The recent marriage of a 17-year old Chechen girl to a local police chief who was 30 years older and already had a wife caused an outcry in Russia and beyond. The bride was reportedly forced to marry and her parents were intimidated into giving their consent. The union spotlighted yet again the plight of many underage girls in developing countries. Zlatica Hoke reports poverty, ignorance and fear are behind the practice, especially in Asia and Africa.
Video

Video South Korea Marks Gwangju Uprising Anniversary

South Korea this week marked the 35th anniversary of a protest that turned deadly. The Gwangju Uprising is credited with starting the country’s democratic revolution after it was violently quelled by South Korea’s former military rulers. But as Jason Strother reports, some observers worry that democracy has recently been eroded.
Video

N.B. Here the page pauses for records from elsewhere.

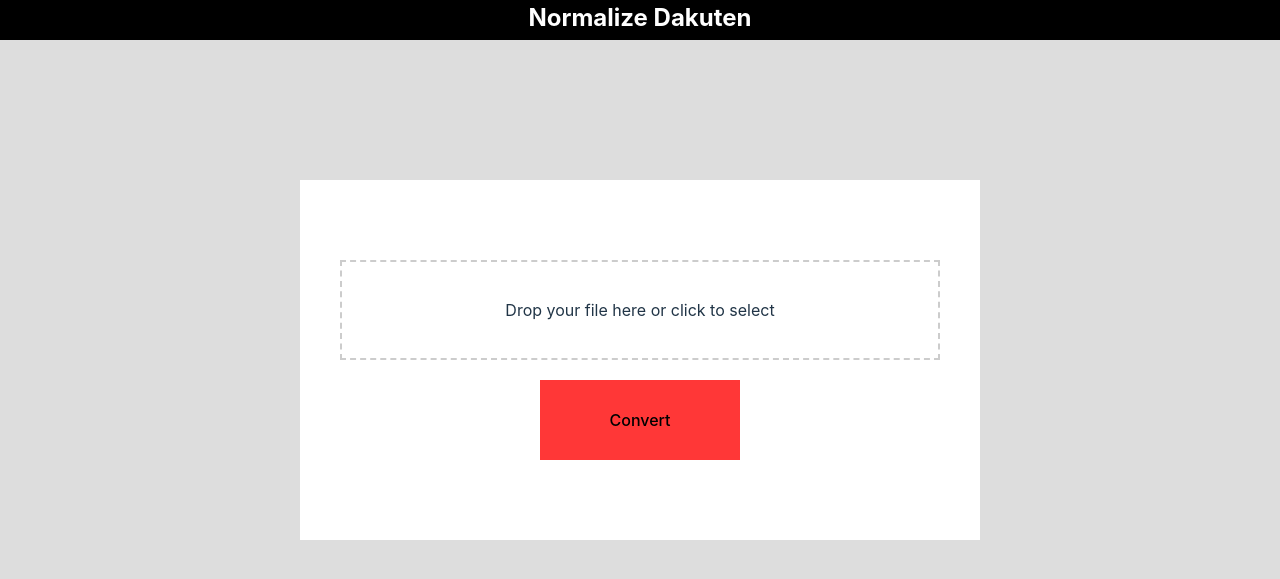
Repository: CatHandsService/normalize_dakuten
Page: / (app in front/)
These files come from the project's save history. The page is drawn as it stood at one moment and after the next save; the edit follows.
The browser window is 1280 px wide. The pictures show the whole page.
The project was rebuilt for these pictures with package versions that can differ from the ones it lists, and the page was loaded fresh each time. Also part of the build but not shown: front/vite.config.ts.

Above is the page before, as saved 2024-01-27 16:21:33.

After the next save:
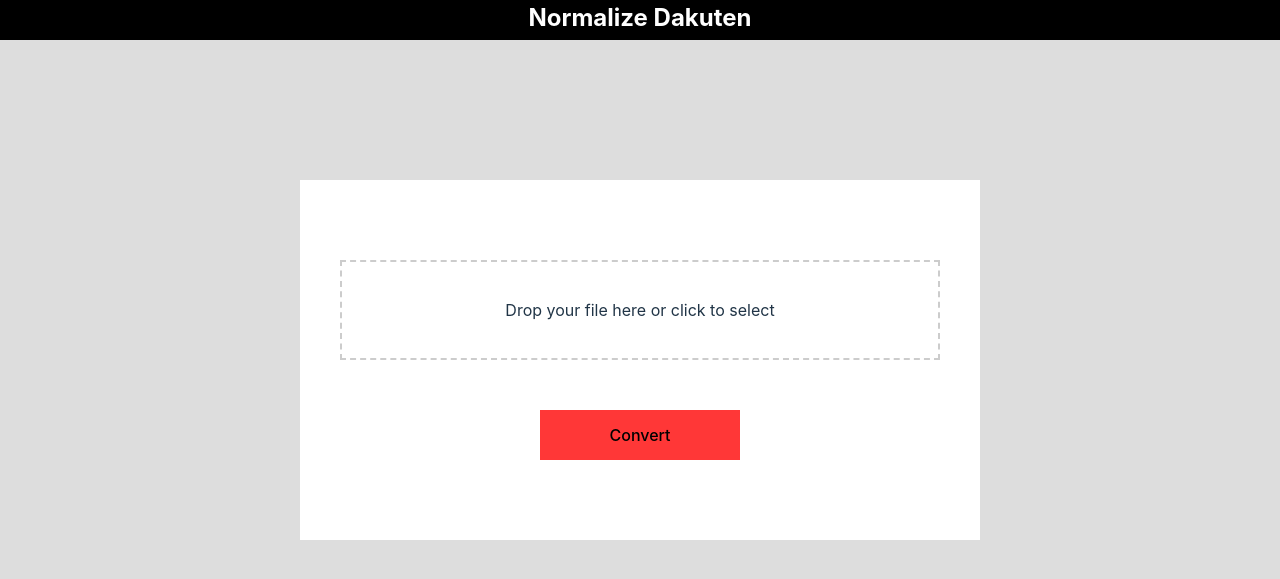
Saved 4 s later.
--- a/front/src/App.css
+++ b/front/src/App.css
@@ -38,7 +38,7 @@ body {
 }
 .convert {
   width: 200px;
-  height: 80px;
+  height: 50px;
   background-color: #ff3737;
   border-radius: 0;
 }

Video California’s Water System Not Created To Handle Current Drought

The drought in California is moving into its fourth year. While the state's governor is mandating a reduction in urban water use, most of the water used in California is for agriculture. But both city dwellers and farmers are feeling the impact of the drought. Some experts say the state’s water system was not created to handle long periods of drought. Elizabeth Lee reports from Ventura County, an agricultural region just northwest of Los Angeles.
Video

Video How to Clone a Mammoth: The Science of De-Extinction

An international team of scientists has sequenced the complete genome of the woolly mammoth. Led by the Swedish Museum of Natural History in Stockholm, the work opens the door to recreate the huge herbivore, which last roamed the Earth 4,000 years ago. VOA’s Rosanne Skirble considers the science of de-extinction and its place on the planet
Video

Video Blind Boy Defines His Life with Music

Cole Moran was born blind. He also has cognitive delays and other birth defects. He has to learn everything by ear. Nevertheless, the 12-year-old has had an insatiable love for music since he was born. VOA’s June Soh introduces us to the young phenomenal harmonica player.

VOA Blogs